• [Exercise details]
Keep only the lines of the material below that contain the word "browser". Copy those lines.

#### Entries shown ####

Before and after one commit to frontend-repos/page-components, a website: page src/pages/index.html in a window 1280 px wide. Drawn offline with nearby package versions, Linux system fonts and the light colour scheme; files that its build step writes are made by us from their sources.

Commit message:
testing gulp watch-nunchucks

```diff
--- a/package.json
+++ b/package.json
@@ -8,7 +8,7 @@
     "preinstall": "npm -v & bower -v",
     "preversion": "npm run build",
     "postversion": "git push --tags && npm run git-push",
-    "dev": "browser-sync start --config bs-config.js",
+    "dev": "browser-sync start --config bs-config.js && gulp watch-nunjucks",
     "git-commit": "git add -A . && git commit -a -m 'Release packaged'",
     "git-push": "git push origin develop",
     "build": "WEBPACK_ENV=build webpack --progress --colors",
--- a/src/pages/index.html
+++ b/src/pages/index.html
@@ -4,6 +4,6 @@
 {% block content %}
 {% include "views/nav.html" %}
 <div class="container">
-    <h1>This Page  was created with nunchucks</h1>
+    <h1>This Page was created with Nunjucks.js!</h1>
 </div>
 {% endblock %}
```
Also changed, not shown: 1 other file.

####
#### Entries shown ####

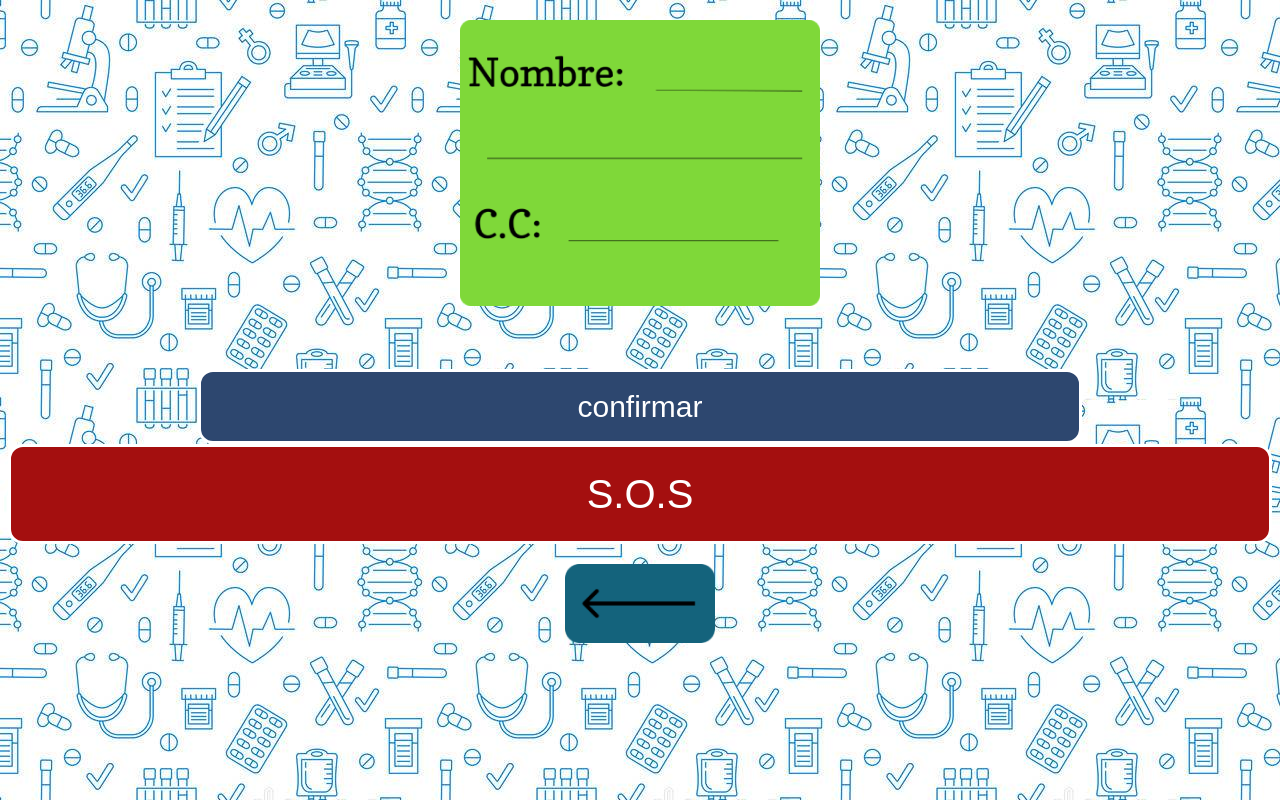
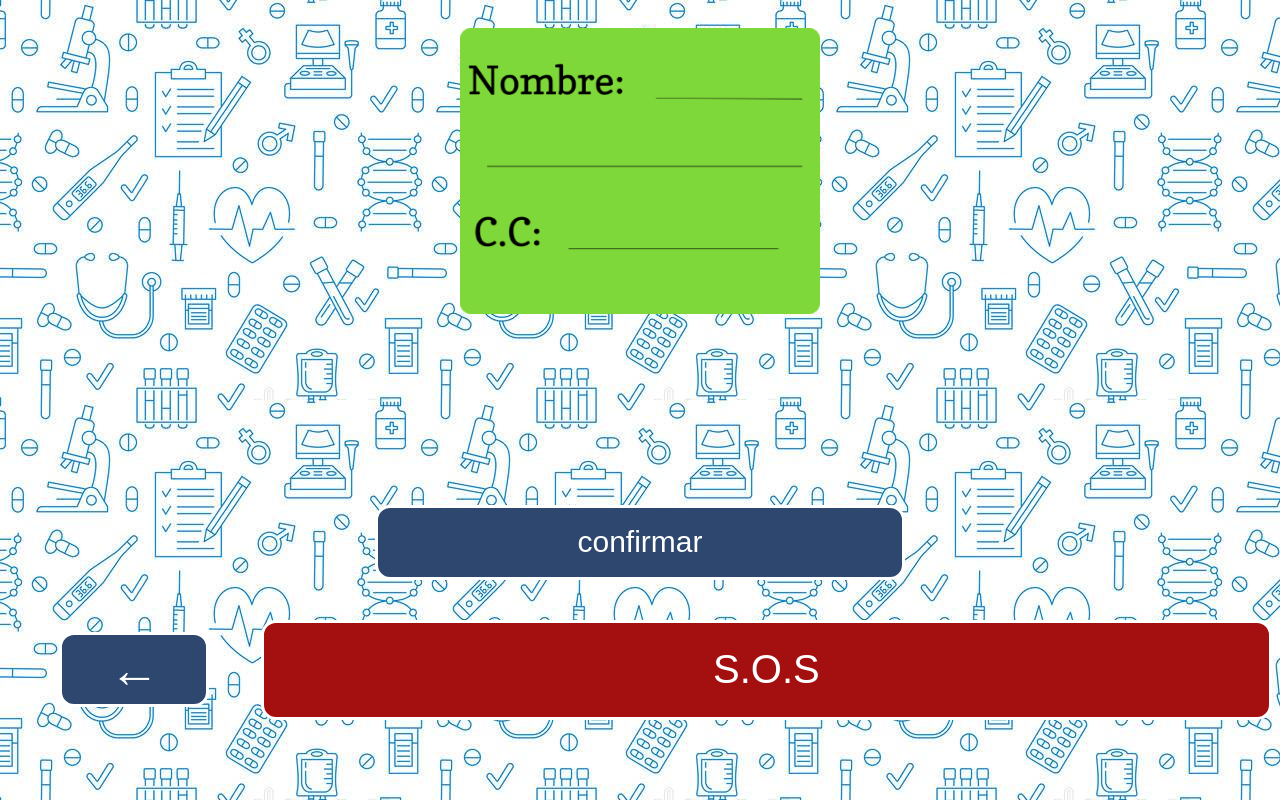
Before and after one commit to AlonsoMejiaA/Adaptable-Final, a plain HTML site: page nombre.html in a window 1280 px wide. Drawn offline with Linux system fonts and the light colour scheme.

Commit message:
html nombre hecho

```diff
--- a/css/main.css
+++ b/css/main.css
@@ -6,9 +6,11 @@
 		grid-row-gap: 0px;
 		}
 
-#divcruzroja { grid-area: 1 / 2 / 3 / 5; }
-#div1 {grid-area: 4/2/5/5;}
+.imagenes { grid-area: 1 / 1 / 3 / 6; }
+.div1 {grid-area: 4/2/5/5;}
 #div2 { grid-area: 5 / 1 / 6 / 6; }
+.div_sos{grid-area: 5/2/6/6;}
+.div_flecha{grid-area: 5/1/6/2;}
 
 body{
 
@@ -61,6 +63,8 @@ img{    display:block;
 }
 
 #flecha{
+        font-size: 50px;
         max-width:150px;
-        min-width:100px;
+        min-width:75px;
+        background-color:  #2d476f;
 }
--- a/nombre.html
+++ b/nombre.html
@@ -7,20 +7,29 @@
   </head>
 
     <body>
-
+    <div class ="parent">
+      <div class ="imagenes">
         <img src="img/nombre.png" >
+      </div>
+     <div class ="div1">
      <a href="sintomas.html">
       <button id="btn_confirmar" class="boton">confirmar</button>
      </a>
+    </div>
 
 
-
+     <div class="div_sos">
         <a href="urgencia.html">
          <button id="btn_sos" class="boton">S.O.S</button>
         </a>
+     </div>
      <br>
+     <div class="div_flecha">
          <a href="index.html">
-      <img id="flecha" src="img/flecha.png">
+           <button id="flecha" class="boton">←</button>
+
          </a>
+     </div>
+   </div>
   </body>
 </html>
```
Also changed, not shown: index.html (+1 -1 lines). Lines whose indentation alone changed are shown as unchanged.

####

• [Result of the task]
-    "dev": "browser-sync start --config bs-config.js",
+    "dev": "browser-sync start --config bs-config.js && gulp watch-nunjucks",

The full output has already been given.